Meet our letter writers: Paul L. Whiteley Sr.

Retired teacher, 73, Louisville; married father of two sons and grandfather to two; NCAA track and field champion in 1959 three-mile race for Emporia (Kansas) State University; alternate on the 1960 U.S. Olympic team for the 5,000 meters; born in Tell City, Ind.; moved to Kentucky in 1941.

What motivates you to write?

Since I am an amateur writer, writing letters to the editor is my hobby or serves as a substitute for journaling. I believe I was meant to be a prolific letter writer, following in the footsteps of my Baptist minister dad, Gordon Craig Whiteley Sr., who wrote many letters to Louisville newspapers from the 1940s to 1956, the year he died. I am a regular person who tries to incorporate justice, kindness and walking humbly with God in my letter writing.

What shaped your worldview?

My parental upbringing, life experiences and faith shaped my view of the world. By word and example, my dad and elementary school-teacher mother taught me much. I was the fifth of seven children who lived simply in church parsonages. My dad never learned to drive, so we didn't own an automobile. Like so many who lived during post-Depression days, our family didn't possess much of life's luxuries. But we always had enough food, clothing and shelter.

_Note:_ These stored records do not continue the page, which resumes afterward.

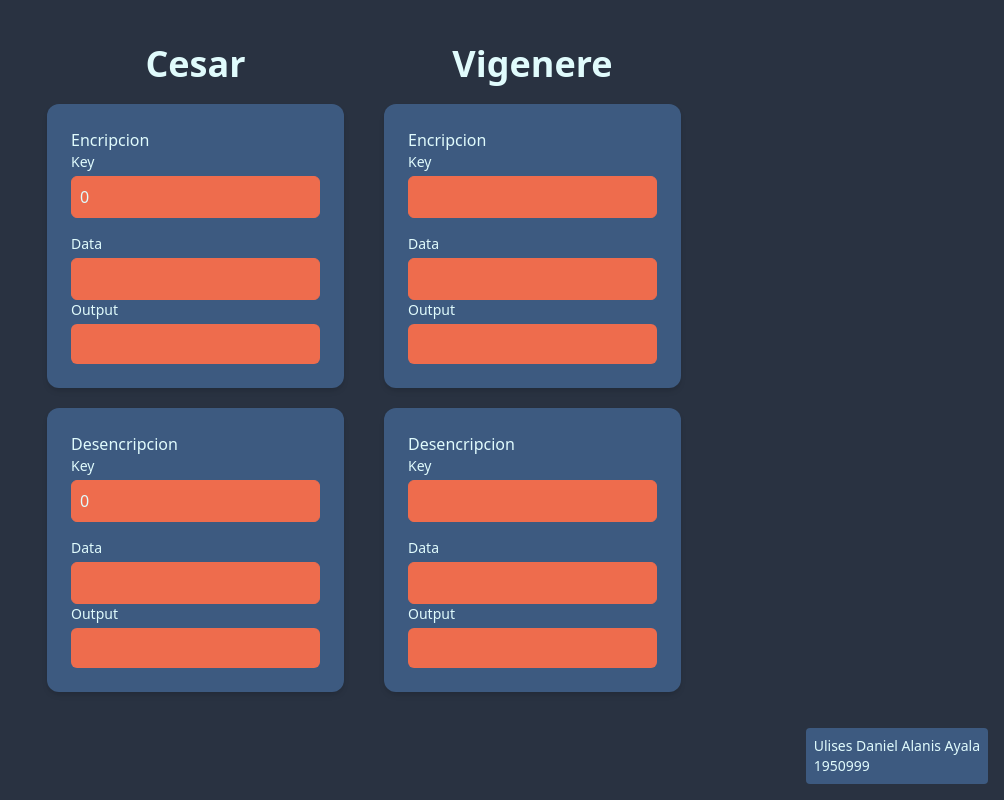
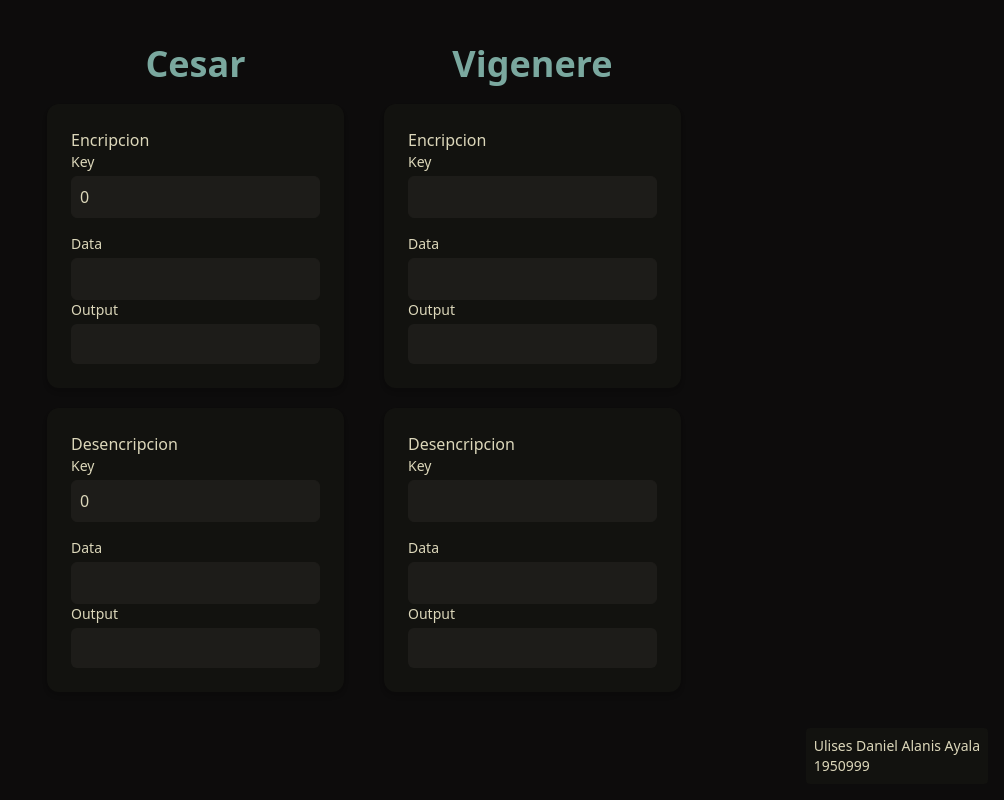
Before and after one commit to HasSak-47/crypto-test, a React (Vite) app: page / in a window 1280 px wide. Shown: the whole page, without its empty margins (276-1280 px from the left). Built offline with nearby package versions, Linux system fonts and the light colour scheme.

Commit message:
updated other stuff

```diff
--- a/src/App.tsx
+++ b/src/App.tsx
@@ -143,16 +143,32 @@ function force_alpha(val: string) {
 	return changed
 }
 
+function force_number(val: string) {
+	let changed = ''
+	for (const letter of val) {
+		if ('0' <= letter && letter <= '9') changed += letter
+	}
+
+	return changed
+}
+
 const forceChar: Validator<string> = (e, set) => {
 	e.preventDefault()
-	set(force_alpha(e.target.value))
+	e.target.value = force_alpha(e.target.value)
+	set(e.target.value)
 }
 
 const forceNumber: Validator<number> = (e, set) => {
 	e.preventDefault()
-	let new_val = parseInt(e.target.value)
-	if (isNaN(new_val)) set(0)
-	else set(new_val)
+	let val = force_number(e.target.value)
+	let new_val = parseInt(val)
+	if (isNaN(new_val)) {
+		e.target.value = '0'
+		set(0)
+	} else {
+		e.target.value = val
+		set(new_val)
+	}
 }
 
 export default function App() {
--- a/src/index.css
+++ b/src/index.css
@@ -1,11 +1,11 @@
 @import 'tailwindcss';
 
 @theme {
-    --color-base-1: #e0fbfc;
-    --color-base-2: #98c1d9;
-    --color-base-3: #ee6c4d;
-    --color-base-4: #3d5a80;
-    --color-base-5: #293241;
+    --color-base-1: #dcd7ba;
+    --color-base-2: #7aa89f;
+    --color-base-3: #1d1c19;
+    --color-base-4: #12120f;
+    --color-base-5: #0d0c0c;
     --font-mono: 'Fira Code', monospace;
 }
 
@@ -23,7 +23,7 @@
     }
 
     h1 {
-        @apply text-base-1 w-full text-center text-4xl font-bold;
+        @apply text-base-2 w-full text-center text-4xl font-bold;
     }
 
     .system {
```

Living today in a world driven by greed, where enough is never enough, those growing-up experiences led me to see the eternal truth of the Middle East proverb, "Enough is a feast."

I love America, but see myself primarily as a citizen of the world and of God's kingdom on Earth. My study of Judeo-Christian scripture tells me of God's overwhelming love for the poor among us. As a follower of Jesus, I've been taught to love God, my enemies and my neighbors as I love myself. I have faith that someday nations of the world will finally come to turning weapons of war into farming implements to feed a hungry world.